Burn Incense at Po Lin Monastery in Hong Kong

There was a lot of burning incense wafting through the streets of Hong Kong. And I wasn’t sure why. Not only were the fragrant sticks seen sporadically on the stoops of businesses, but when we visited the Man Mo Temple a layer of smoke filled the room. Coiled incense hung from the ceiling, as well as random incense burning throughout the room. Peter didn’t last more than three minutes inside before he needed the relief of fresh air.

Burning incense is done by worshippers as an offering with the belief that it attracts attention from the Gods or, in some cases, is food for the spirits that have passed prior.

Incense at Po Lin Monastery

Immediately after learning the significance of burning incense, I wanted to make some incense wishes too. Unfortunately, we were never near Man Mo Temple again.

Luckily, there was a second chance.

While visiting Tian Tan, Big Buddha, on Lantau Island we spotted smoke in the air, burning incense was within the immediate vicinity. We followed the cloud to Po Lin Monastery where worshippers were waving their enormous joss sticks making well wishes.

Burning Incense at Po Lin Monastery

This opportunity at Po Lin Monastery to make an incense offering of my own would absolutely not be passed on.

It was purely a bonus that it would be done outdoors, where there would still be plenty of room to breath.

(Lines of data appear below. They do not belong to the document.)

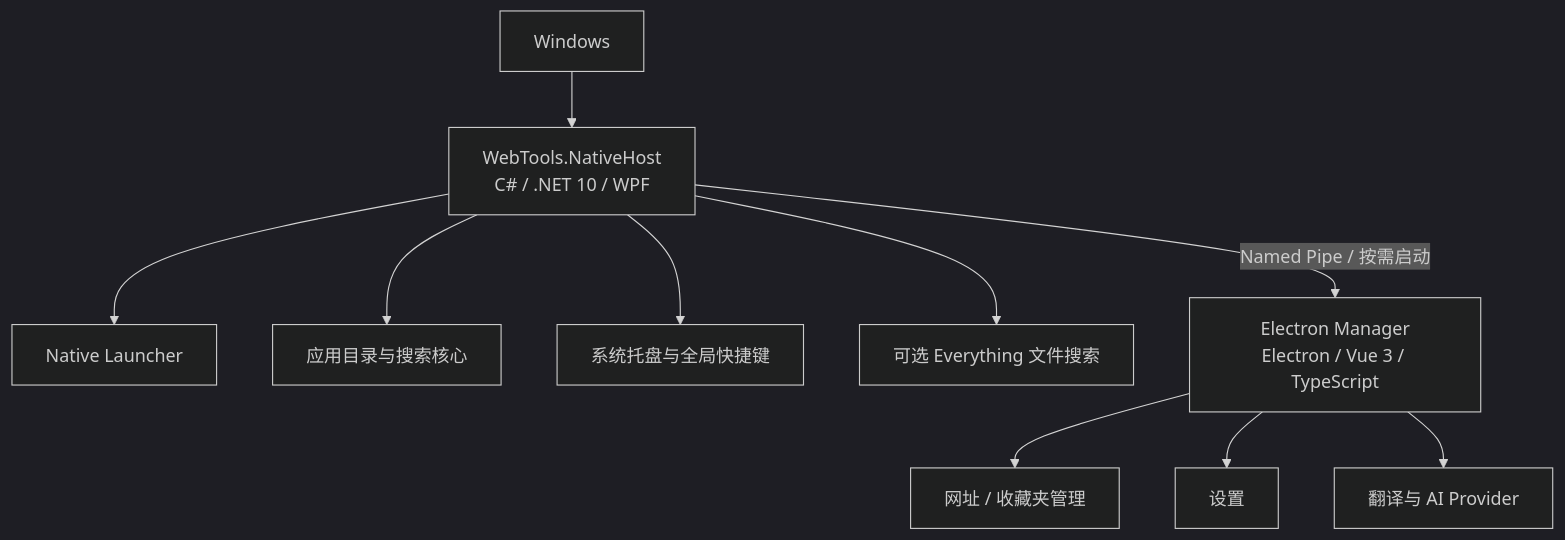
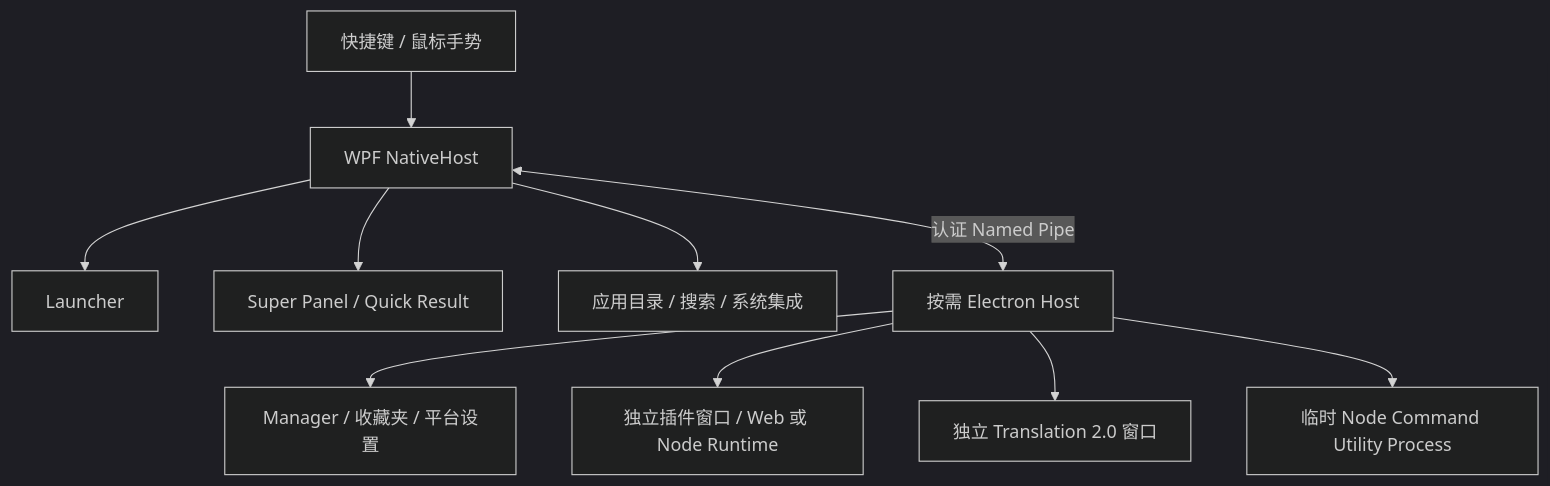
Before and after one commit to dbt64/webtools: the diagram in README.md, drawn with Mermaid (dark theme). The commit also changed other lines of this file and 460 other files, not shown here.

````diff
--- a/README.md
+++ b/README.md
@@ -33,12 +60,12 @@
 ```mermaid
 flowchart TD
-    Windows[Windows] --> NativeHost[WebTools.NativeHost<br/>C# / .NET 10 / WPF]
-    NativeHost --> Launcher[Native Launcher]
-    NativeHost --> Search[应用目录与搜索核心]
-    NativeHost --> Tray[系统托盘与全局快捷键]
-    NativeHost --> Everything[可选 Everything 文件搜索]
-    NativeHost -->|Named Pipe / 按需启动| Manager[Electron Manager<br/>Electron / Vue 3 / TypeScript]
-    Manager --> Websites[网址 / 收藏夹管理]
-    Manager --> Settings[设置]
-    Manager --> Translation[翻译与 AI Provider]
+    User[快捷键 / 鼠标手势] --> Native[WPF NativeHost]
+    Native --> Launcher[Launcher]
+    Native --> Panel[Super Panel / Quick Result]
+    Native --> Search[应用目录 / 搜索 / 系统集成]
+    Native <-->|认证 Named Pipe| Host[按需 Electron Host]
+    Host --> Manager[Manager / 收藏夹 / 平台设置]
+    Host --> Windows[独立插件窗口 / Web 或 Node Runtime]
+    Host --> Translation[独立 Translation 2.0 窗口]
+    Host --> Commands[临时 Node Command Utility Process]
 ```
````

We purchased a bundle of incense at a nearby booth for 20 HKD ($2.50 USD) and divided the bunch amongst the two of us. Was sharing one bunch bad luck?

I distributed my burning incense throughout all the acceptable containers, hoping to spread out the wishes

Now I can’t tell you what my wishes were, you know the rule. But, I can say they involve family, friends and an airplane.

Have you ever burned incense at a Temple or Monastery?

You Might Also Enjoy

Hong Kong Bucket List: 60 + Best Things to Do
3 Day Hong Kong Itinerary. The Plan.
Ride the Longest Escalator in the World. Mid-Levels in Hong Kong.
Fodor’s Hong Kong Travel Guide (book)
Take a Junk Boat Ride Through Hong Kong’s Victoria Harbour
Slurp Chinese Snake Soup in Hong Kong
Visit an Offbeat Asian Market. Hong Kong’s Goldfish Market.
Eat Dessert First at Hong Kong’s Dessert Kitchen
Eat Squid Jerky in Hong Kong’s Tai O Fishing Village

8 thoughts on “Burn Incense at Po Lin Monastery in Hong Kong”

  1. It's been 16 years since I've been to SE Asia, and yet, still I can't smell incense without thinking of that trip… 

  2. This looks amazing – such gorgeous colors!  I would love to be a part of an incense-burning ceremony; what a fantastic opportunity you had.  For me, incense always brings back memories of traveling around British Columbia as a child, particularly some of the little towns on Long Island.

      • You should come visit us, here in BC. One of the founding groups of BC as a province were Chinese immigrants – a major group of some of the earliest immigrants to this area. Also, with the cross cultural fun stuff that happens here, and how marijuana has been a major crop for decades, lots of people burn incense!

  3. This is interesting as I saw a similar ceremony while visiting my brother in Singapore. I can totally relate to Peter having to go outside. I remember the air being so thick with incense that I became desperate for a breath of fresh air. Great pictures!

    • It was really thick at Man Mo Temple, but a lot better at some of the other ones we went to. Peter liked those ones a lot better ;)


Leave a Comment

Annette White the Owner of Bucket List Journey
Hey Bucket Listers!
I'm Annette.

I’m a goal obsessed mid-lifer, traveler, experience collector, fear crusher, digital marketer and author with big bucket list dreams. Let's Connect!

GET MY 2,000 free bucket list ideas

Jump right in and you will get your printable ideas by email: